URL of this page: //medlineplus.gov/ency/anatomyvideos/000123.htm


What's this?Play health video with audio description: //medlineplus.gov/ency/videos/mov/200071_eng_ad.mp4


A stroke may occur if an embolism travels from another part of the body and lodges within an artery in the brain. When an internal arterial wall becomes damaged, various types of emboli can form, such as one derived from platlets, thrombotic, cholesterol, or mixed. In this example, an embolism is formed in the internal carotid artery, breaks loose, travels towards the brain and lodges in a cerebral artery. The blocked artery deprives the brain of oxygen, damaging the surrounding brain tissue. The result is a stroke.

Review Date 7/7/2015

Updated by: Daniel Kantor, MD, Kantor Neurology, Coconut Creek, FL and Immediate Past President of the Florida Society of Neurology (FSN), Gainesville, FL. Review provided by VeriMed Healthcare Network.

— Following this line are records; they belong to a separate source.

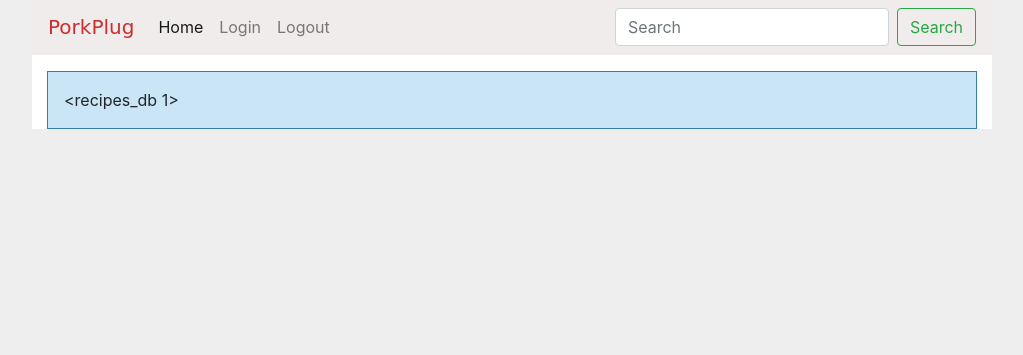
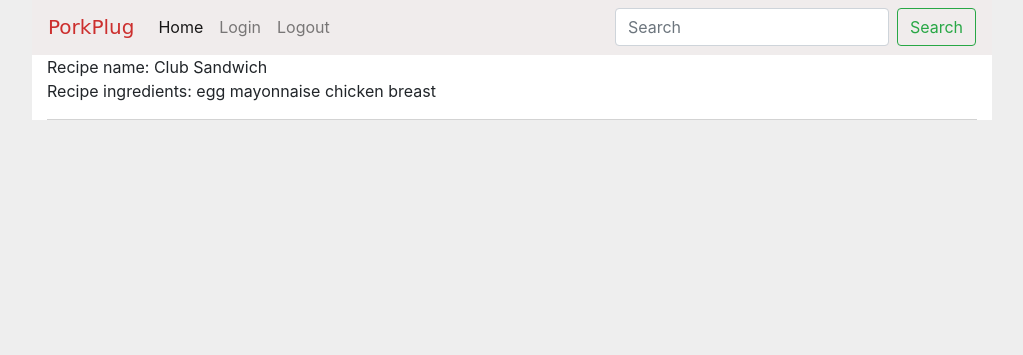
Before and after one commit to busayor/PorkPlug, a Flask app: page /added_recipes?value=1 in a window 1280 px wide. Shown: the part 17-372 px from the top of the page, without its empty margins (128-1151 px from the left). Run offline with Flask 2, Linux system fonts and the light colour scheme; data comes from the database, SQL or seed files in the repository; some libraries are stand-ins or nearby versions; some web fonts are replaced.

Commit message:
view recipes better

```diff
--- a/main.py
+++ b/main.py
@@ -1,9 +1,10 @@
-from flask import Flask, render_template, url_for, request, session, flash, redirect
+from flask import Flask, render_template, url_for, request, session, flash, redirect, jsonify
 from admin.admin import my_admin_blueprint
 from recipes.recipes import my_recipe_blueprint
 from flask_material import Material
 from datetime import timedelta
 from flask_sqlalchemy import SQLAlchemy
+from json import JSONEncoder
 
 app = Flask(__name__)
 Material(app)
@@ -115,10 +116,10 @@ def view():
 @app.route("/added_recipes")
 def added_recipes():
     value = request.args.get('value', None)
-    view_recipe = recipes_db.query.filter_by(_id = value).first()
-    name = view_recipe.recipe_name
-    flash(view_recipe)
-    return render_template("added_recipes.html", name = name)
+    view_recipe = recipes_db.query.get(value)
+    # name = view_recipe.recipe_name
+    # flash(view_recipe)
+    return render_template("added_recipes.html", receipe = view_recipe)
 
 
 @app.route("/addrecipe", methods = ["GET", "POST"])
--- a/templates/added_recipes.html
+++ b/templates/added_recipes.html
@@ -1,15 +1,8 @@
 {% extends "base.html"%}
 {% block content %}
-{% with messages = get_flashed_messages() %}
-        {% if messages %}
-            {% for msg in messages %}
-                <p class="flash">{{msg}}</p>
-            {% endfor %}
-        {% endif %}
-    {% endwith %}
-    <!-- {% for item in view_recipe %} -->
-        <!-- S/N: {{view_recipe._id}},<br> -->
-          <p>  Recipe name: {{get_flashed_messages(name)}},<br>
+
+        <p>
+            Recipe name: {{receipe.recipe_name}}<br>
+            Recipe ingredients: {{receipe.recipe_ingredients}}
         </p><hr/>
-    <!-- {% endfor %} -->
 {% endblock %}
```
Also changed, not shown: 1 other file.
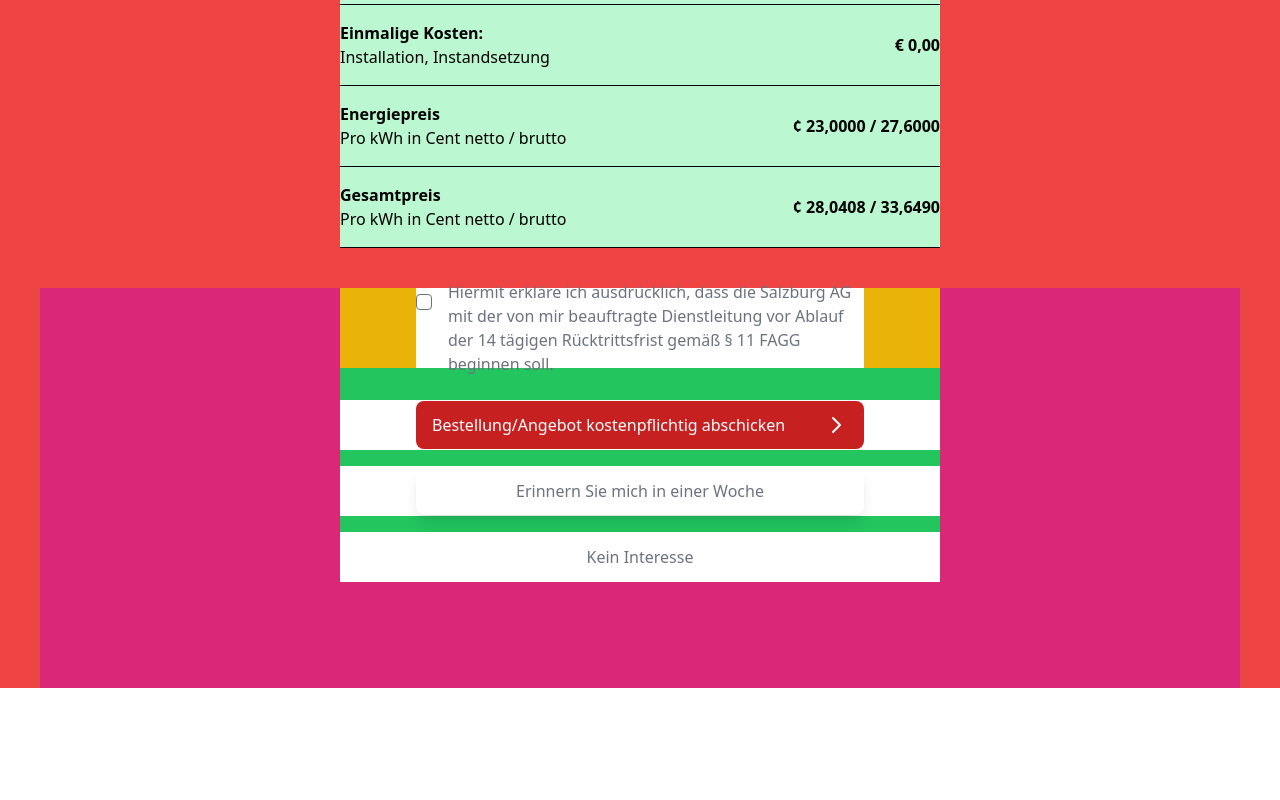
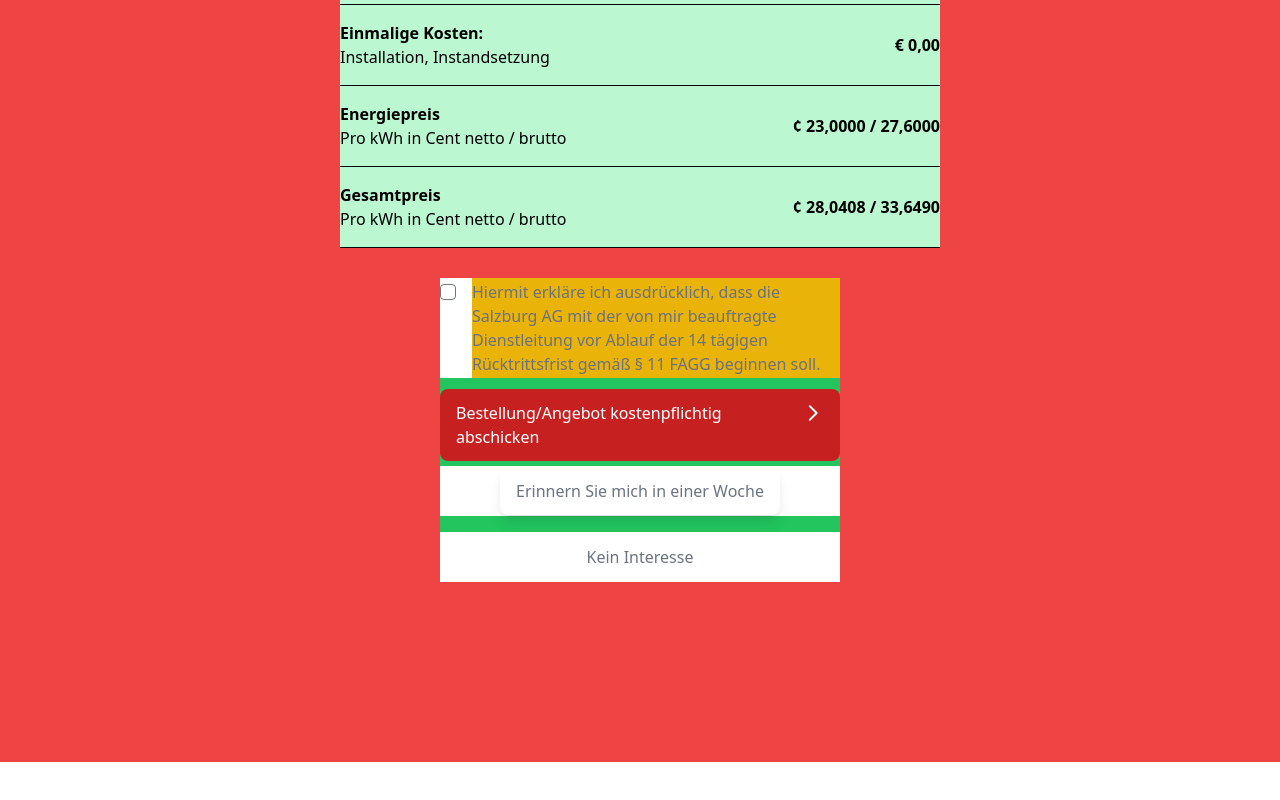
Before and after one commit to langp993/salzyag, a React (Create React App) app: page /Step4 in a window 1280 px wide. Shown: the part 550-1350 px from the top of the page. After the commit the page ends 1312 px from the top, so only its background shows below. Built offline with nearby package versions, Linux system fonts and the light colour scheme.

Commit message:
final with colors

```diff
--- a/src/Pages/Step4.js
+++ b/src/Pages/Step4.js
@@ -4,7 +4,7 @@ import { DownloadIcon, ChevronRightIcon } from "@heroicons/react/outline";
 
 export default function Step4() {
   return (
-    <div className="px-[40px] mb-[400px] bg-red-500">
+    <div className="px-[40px] pb-[180px] bg-red-500">
       <div className="bg-white text-center leading-loose mb-8">
       <h3 className="font-bold text-black text-[20px] md:text-[40px] font-mono">IHR PERSÖNLICHES ANGEBOT:</h3>
       <p className="text-black font-mono text-[15px]">
@@ -77,13 +77,12 @@ export default function Step4() {
 
       </div>
 
-      <div className="h-[400px] mb-0 bg-pink-600">
 
 
 {/* <div className="ismaincontainer bg-green-300 h-[320px]"> */}
-<div className="bg-green-500 relative mt-0 py-0 md:w-[600px] mx-auto">
-<div className="bg-yellow-500 mb-8 -sm:h-[80px] sm:h-[80px] relative flex justify-center items-center">
-<div className="bg-white -sm:h-[80px] sm:h-[80px] flex justify-center items-center w-[448px]">
+<div className="bg-green-500 mt-0 py-0 max-w-[400px] mx-auto">
+<div className="bg-yellow-500 mb-8 -sm:h-[80px] h-[80px] relative flex justify-center items-center">
+<div className="bg-yellow-500 -sm:h-[100px] h-[100px] flex justify-center items-center w-[448px]">
   <div className="bg-white flex justify-center h-full">
 <label className="flex py-0 px-0">
   <input type="checkbox" className="w-4 h-4 rounded mt-1.5 mr-4" />
@@ -100,21 +99,19 @@ export default function Step4() {
 </div>
 
 <div className="bg-white my-4 h-[50px] relative flex items-center justify-center">
-<div className="bg-white items-center justify-center">
 <Link
   to="/Step5"
-  className="flex justify-between px-4 py-3 mt-0 text-white rounded-lg bg-primary w-[448px]">
+  className="flex justify-between px-4 py-3 mt-0 text-white rounded-lg bg-primary w-full">
   Bestellung/Angebot kostenpflichtig abschicken
   <ChevronRightIcon className="w-6 h-6" />
 </Link>
-</div>
 </div>
 
 <div className="bg-white my-4 h-[50px] relative flex items-center justify-center">
 <div className="bg-white flex items-center justify-center">
 <Link
   to="/erinnerung"
-  className="flex px-4 py-3 mt-0 items-center justify-center rounded-lg shadow-lg w-[448px] bg-white">
+  className="flex px-4 py-3 mt-0 items-center justify-center rounded-lg shadow-lg w-full bg-white">
   Erinnern Sie mich in einer Woche
 </Link>
 </div>
@@ -130,6 +127,6 @@ export default function Step4() {
 
 </div>
     </div>
-    </div>
+
   );
 }
```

Internal review and update on 07/24/2016 by David Zieve, MD, MHA, Isla Ogilvie, PhD, and the A.D.A.M. Editorial team.

Related MedlinePlus Health Topics